◆ Task objective ◆
Would you write out the entries again, exactly as they are, but without images?

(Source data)
________________________________________

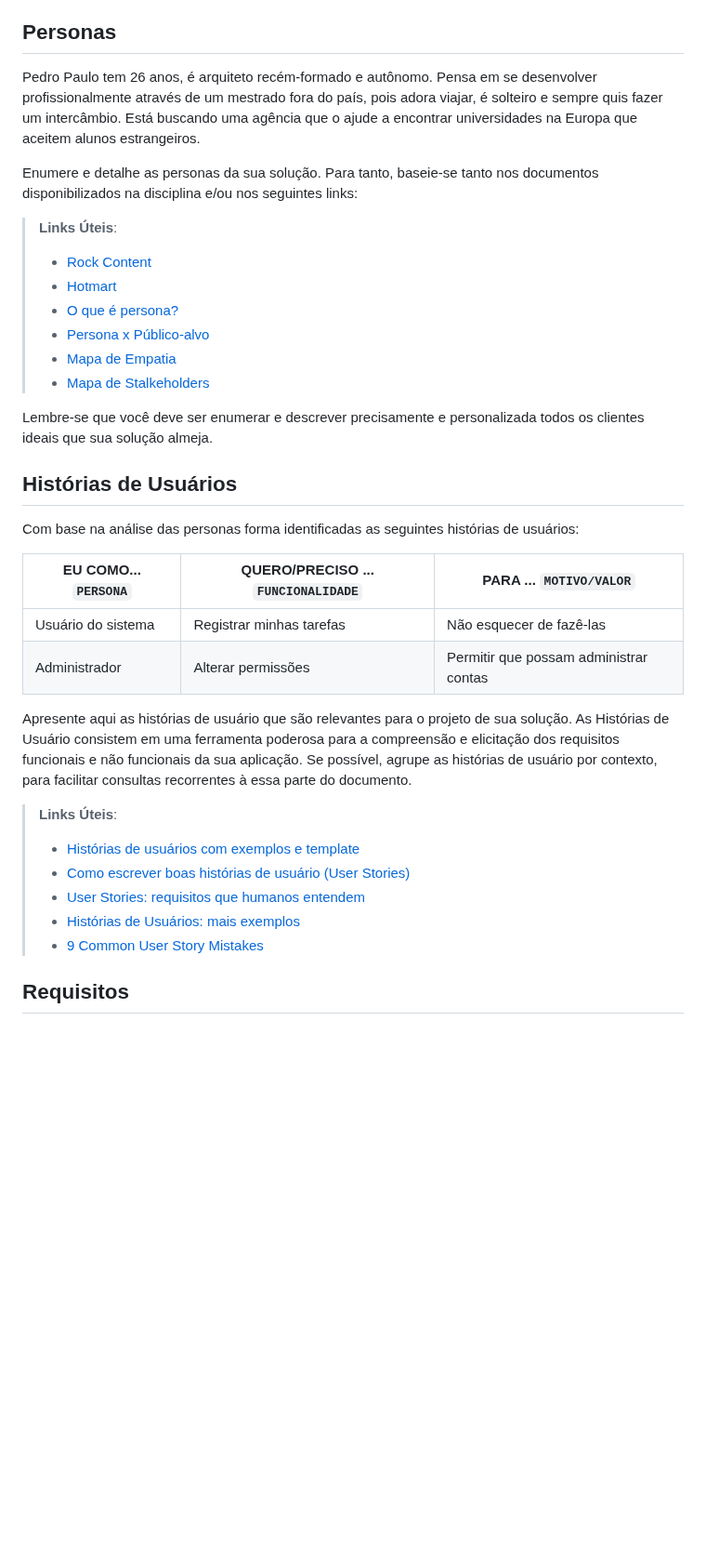
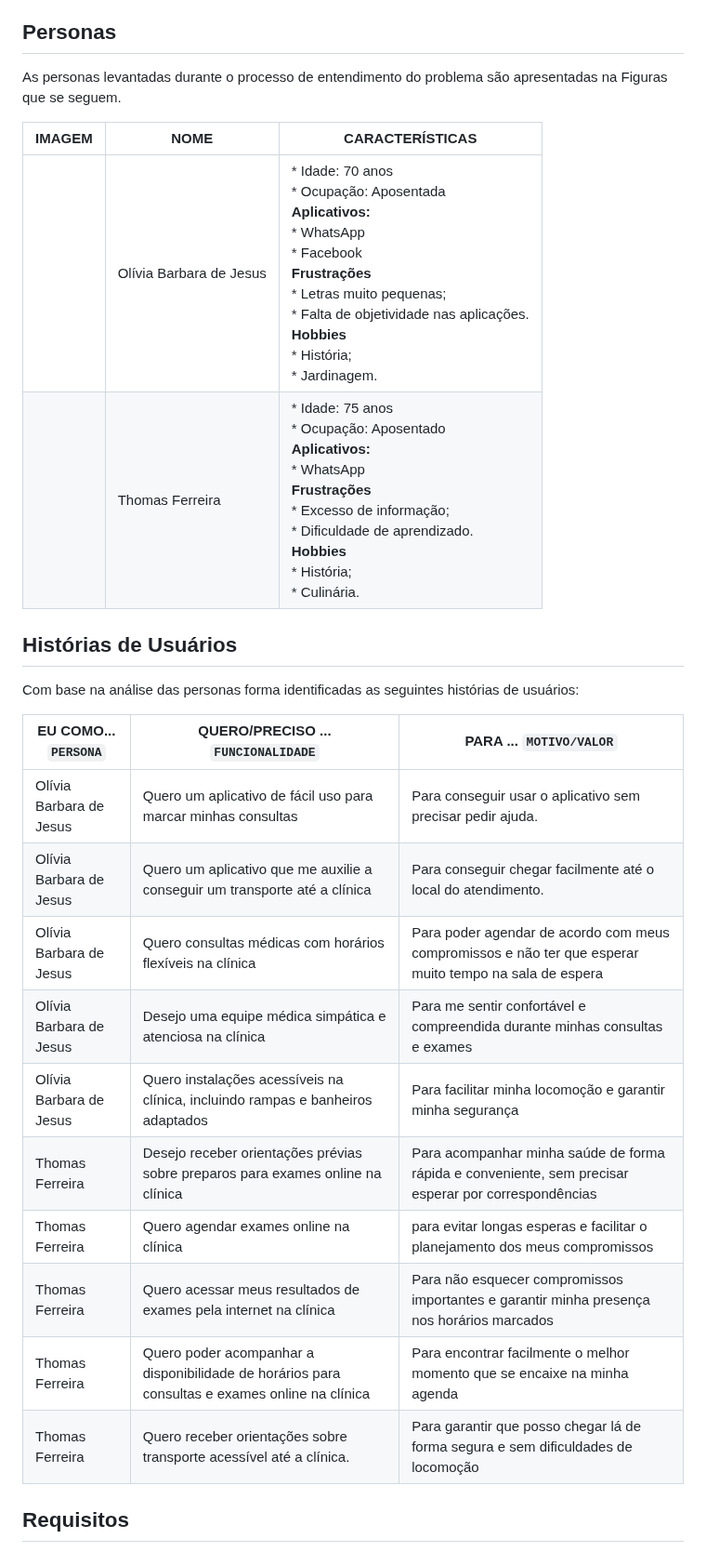
Before and after one commit to ICEI-PUC-Minas-PMV-ADS/pmv-ads-2024-1-e2-proj-int-t4-HmoreH, a Markdown page: docs/02-Especificação do Projeto.md, the part around the change. Shown at 93% size. Rendered like a GitHub page; blank space fills up the shorter version.

```diff
--- a/docs/02-Especificação do Projeto.md
+++ b/docs/02-Especificação do Projeto.md
@@ -8,19 +8,12 @@ Apresente uma visão geral do que será abordado nesta parte do documento, enume
 
 ## Personas
 
-Pedro Paulo tem 26 anos, é arquiteto recém-formado e autônomo. Pensa em se desenvolver profissionalmente através de um mestrado fora do país, pois adora viajar, é solteiro e sempre quis fazer um intercâmbio. Está buscando uma agência que o ajude a encontrar universidades na Europa que aceitem alunos estrangeiros.
+As personas levantadas durante o processo de entendimento do problema são apresentadas na Figuras que se seguem.
 
-Enumere e detalhe as personas da sua solução. Para tanto, baseie-se tanto nos documentos disponibilizados na disciplina e/ou nos seguintes links:
-
-> **Links Úteis**:
-> - [Rock Content](https://rockcontent.com/blog/personas/)
-> - [Hotmart](https://blog.hotmart.com/pt-br/como-criar-persona-negocio/)
-> - [O que é persona?](https://resultadosdigitais.com.br/blog/persona-o-que-e/)
-> - [Persona x Público-alvo](https://flammo.com.br/blog/persona-e-publico-alvo-qual-a-diferenca/)
-> - [Mapa de Empatia](https://resultadosdigitais.com.br/blog/mapa-da-empatia/)
-> - [Mapa de Stalkeholders](https://www.racecomunicacao.com.br/blog/como-fazer-o-mapeamento-de-stakeholders/)
->
-Lembre-se que você deve ser enumerar e descrever precisamente e personalizada todos os clientes ideais que sua solução almeja.
+|IMAGEM|NOME| CARACTERÍSTICAS|
+|--------------------|------------------------------------|----------------------------------------|
+|  | Olívia Barbara de Jesus           | * Idade: 70 anos <br> * Ocupação: Aposentada <br> <b> Aplicativos: </b> <br> * WhatsApp <br> * Facebook <br> <b>Frustrações</b><br> * Letras muito pequenas;<br> * Falta de objetividade nas aplicações. <br> <b>Hobbies</b><br> * História;<br> * Jardinagem.|
+|  | Thomas Ferreira           | * Idade: 75 anos <br> * Ocupação: Aposentado <br> <b> Aplicativos: </b> <br> * WhatsApp <br> <b>Frustrações</b><br> * Excesso de informação;<br> * Dificuldade de aprendizado. <br> <b>Hobbies</b><br> * História;<br> * Culinária.|
 
 ## Histórias de Usuários
 
@@ -28,17 +21,16 @@ Com base na análise das personas forma identificadas as seguintes histórias de
 
 |EU COMO... `PERSONA`| QUERO/PRECISO ... `FUNCIONALIDADE` |PARA ... `MOTIVO/VALOR`                 |
 |--------------------|------------------------------------|----------------------------------------|
-|Usuário do sistema  | Registrar minhas tarefas           | Não esquecer de fazê-las               |
-|Administrador       | Alterar permissões                 | Permitir que possam administrar contas |
-
-Apresente aqui as histórias de usuário que são relevantes para o projeto de sua solução. As Histórias de Usuário consistem em uma ferramenta poderosa para a compreensão e elicitação dos requisitos funcionais e não funcionais da sua aplicação. Se possível, agrupe as histórias de usuário por contexto, para facilitar consultas recorrentes à essa parte do documento.
-
-> **Links Úteis**:
-> - [Histórias de usuários com exemplos e template](https://www.atlassian.com/br/agile/project-management/user-stories)
-> - [Como escrever boas histórias de usuário (User Stories)](https://medium.com/vertice/como-escrever-boas-users-stories-hist%C3%B3rias-de-usu%C3%A1rios-b29c75043fac)
-> - [User Stories: requisitos que humanos entendem](https://www.luiztools.com.br/post/user-stories-descricao-de-requisitos-que-humanos-entendem/)
-> - [Histórias de Usuários: mais exemplos](https://www.reqview.com/doc/user-stories-example.html)
-> - [9 Common User Story Mistakes](https://airfocus.com/blog/user-story-mistakes/)
+|Olívia Barbara de Jesus  | Quero um aplicativo de fácil uso para marcar minhas consultas           | Para conseguir usar o aplicativo sem precisar pedir ajuda.|
+|Olívia Barbara de Jesus     | Quero um aplicativo que me auxilie a conseguir um transporte até a clínica                 | Para conseguir chegar facilmente até o local do atendimento. |
+|Olívia Barbara de Jesus  | Quero consultas médicas com horários flexíveis na clínica           | Para poder agendar de acordo com meus compromissos e não ter que esperar muito tempo na sala de espera|
+|Olívia Barbara de Jesus| Desejo uma equipe médica simpática e atenciosa na clínica                | Para me sentir confortável e compreendida durante minhas consultas e exames |
+|Olívia Barbara de Jesus  | Quero instalações acessíveis na clínica, incluindo rampas e banheiros adaptados            | Para facilitar minha locomoção e garantir minha segurança|
+|Thomas Ferreira | Desejo receber orientações prévias sobre preparos para exames online na clínica| Para acompanhar minha saúde de forma rápida e conveniente, sem precisar esperar por correspondências |
+|Thomas Ferreira  | Quero agendar exames online na clínica| para evitar longas esperas e facilitar o planejamento dos meus compromissos|
+|Thomas Ferreira | Quero acessar meus resultados de exames pela internet na clínica | Para não esquecer compromissos importantes e garantir minha presença nos horários marcados |
+|Thomas Ferreira  | Quero poder acompanhar a disponibilidade de horários para consultas e exames online na clínica  | Para encontrar facilmente o melhor momento que se encaixe na minha agenda|
+|Thomas Ferreira      | Quero receber orientações sobre transporte acessível até a clínica. | Para garantir que posso chegar lá de forma segura e sem dificuldades de locomoção |
 
 ## Requisitos
 
```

________________________________________

◆ Exercise solution ◆
Before and after one commit to ICEI-PUC-Minas-PMV-ADS/pmv-ads-2024-1-e2-proj-int-t4-HmoreH, a Markdown page: docs/02-Especificação do Projeto.md, the part around the change. Shown at 93% size. Rendered like a GitHub page; blank space fills up the shorter version.

```diff
--- a/docs/02-Especificação do Projeto.md
+++ b/docs/02-Especificação do Projeto.md
@@ -8,19 +8,12 @@ Apresente uma visão geral do que será abordado nesta parte do documento, enume
 
 ## Personas
 
-Pedro Paulo tem 26 anos, é arquiteto recém-formado e autônomo. Pensa em se desenvolver profissionalmente através de um mestrado fora do país, pois adora viajar, é solteiro e sempre quis fazer um intercâmbio. Está buscando uma agência que o ajude a encontrar universidades na Europa que aceitem alunos estrangeiros.
+As personas levantadas durante o processo de entendimento do problema são apresentadas na Figuras que se seguem.
 
-Enumere e detalhe as personas da sua solução. Para tanto, baseie-se tanto nos documentos disponibilizados na disciplina e/ou nos seguintes links:
-
-> **Links Úteis**:
-> - [Rock Content](https://rockcontent.com/blog/personas/)
-> - [Hotmart](https://blog.hotmart.com/pt-br/como-criar-persona-negocio/)
-> - [O que é persona?](https://resultadosdigitais.com.br/blog/persona-o-que-e/)
-> - [Persona x Público-alvo](https://flammo.com.br/blog/persona-e-publico-alvo-qual-a-diferenca/)
-> - [Mapa de Empatia](https://resultadosdigitais.com.br/blog/mapa-da-empatia/)
-> - [Mapa de Stalkeholders](https://www.racecomunicacao.com.br/blog/como-fazer-o-mapeamento-de-stakeholders/)
->
-Lembre-se que você deve ser enumerar e descrever precisamente e personalizada todos os clientes ideais que sua solução almeja.
+|IMAGEM|NOME| CARACTERÍSTICAS|
+|--------------------|------------------------------------|----------------------------------------|
+|  | Olívia Barbara de Jesus           | * Idade: 70 anos <br> * Ocupação: Aposentada <br> <b> Aplicativos: </b> <br> * WhatsApp <br> * Facebook <br> <b>Frustrações</b><br> * Letras muito pequenas;<br> * Falta de objetividade nas aplicações. <br> <b>Hobbies</b><br> * História;<br> * Jardinagem.|
+|  | Thomas Ferreira           | * Idade: 75 anos <br> * Ocupação: Aposentado <br> <b> Aplicativos: </b> <br> * WhatsApp <br> <b>Frustrações</b><br> * Excesso de informação;<br> * Dificuldade de aprendizado. <br> <b>Hobbies</b><br> * História;<br> * Culinária.|
 
 ## Histórias de Usuários
 
@@ -28,17 +21,16 @@ Com base na análise das personas forma identificadas as seguintes histórias de
 
 |EU COMO... `PERSONA`| QUERO/PRECISO ... `FUNCIONALIDADE` |PARA ... `MOTIVO/VALOR`                 |
 |--------------------|------------------------------------|----------------------------------------|
-|Usuário do sistema  | Registrar minhas tarefas           | Não esquecer de fazê-las               |
-|Administrador       | Alterar permissões                 | Permitir que possam administrar contas |
-
-Apresente aqui as histórias de usuário que são relevantes para o projeto de sua solução. As Histórias de Usuário consistem em uma ferramenta poderosa para a compreensão e elicitação dos requisitos funcionais e não funcionais da sua aplicação. Se possível, agrupe as histórias de usuário por contexto, para facilitar consultas recorrentes à essa parte do documento.
-
-> **Links Úteis**:
-> - [Histórias de usuários com exemplos e template](https://www.atlassian.com/br/agile/project-management/user-stories)
-> - [Como escrever boas histórias de usuário (User Stories)](https://medium.com/vertice/como-escrever-boas-users-stories-hist%C3%B3rias-de-usu%C3%A1rios-b29c75043fac)
-> - [User Stories: requisitos que humanos entendem](https://www.luiztools.com.br/post/user-stories-descricao-de-requisitos-que-humanos-entendem/)
-> - [Histórias de Usuários: mais exemplos](https://www.reqview.com/doc/user-stories-example.html)
-> - [9 Common User Story Mistakes](https://airfocus.com/blog/user-story-mistakes/)
+|Olívia Barbara de Jesus  | Quero um aplicativo de fácil uso para marcar minhas consultas           | Para conseguir usar o aplicativo sem precisar pedir ajuda.|
+|Olívia Barbara de Jesus     | Quero um aplicativo que me auxilie a conseguir um transporte até a clínica                 | Para conseguir chegar facilmente até o local do atendimento. |
+|Olívia Barbara de Jesus  | Quero consultas médicas com horários flexíveis na clínica           | Para poder agendar de acordo com meus compromissos e não ter que esperar muito tempo na sala de espera|
+|Olívia Barbara de Jesus| Desejo uma equipe médica simpática e atenciosa na clínica                | Para me sentir confortável e compreendida durante minhas consultas e exames |
+|Olívia Barbara de Jesus  | Quero instalações acessíveis na clínica, incluindo rampas e banheiros adaptados            | Para facilitar minha locomoção e garantir minha segurança|
+|Thomas Ferreira | Desejo receber orientações prévias sobre preparos para exames online na clínica| Para acompanhar minha saúde de forma rápida e conveniente, sem precisar esperar por correspondências |
+|Thomas Ferreira  | Quero agendar exames online na clínica| para evitar longas esperas e facilitar o planejamento dos meus compromissos|
+|Thomas Ferreira | Quero acessar meus resultados de exames pela internet na clínica | Para não esquecer compromissos importantes e garantir minha presença nos horários marcados |
+|Thomas Ferreira  | Quero poder acompanhar a disponibilidade de horários para consultas e exames online na clínica  | Para encontrar facilmente o melhor momento que se encaixe na minha agenda|
+|Thomas Ferreira      | Quero receber orientações sobre transporte acessível até a clínica. | Para garantir que posso chegar lá de forma segura e sem dificuldades de locomoção |
 
 ## Requisitos
 
```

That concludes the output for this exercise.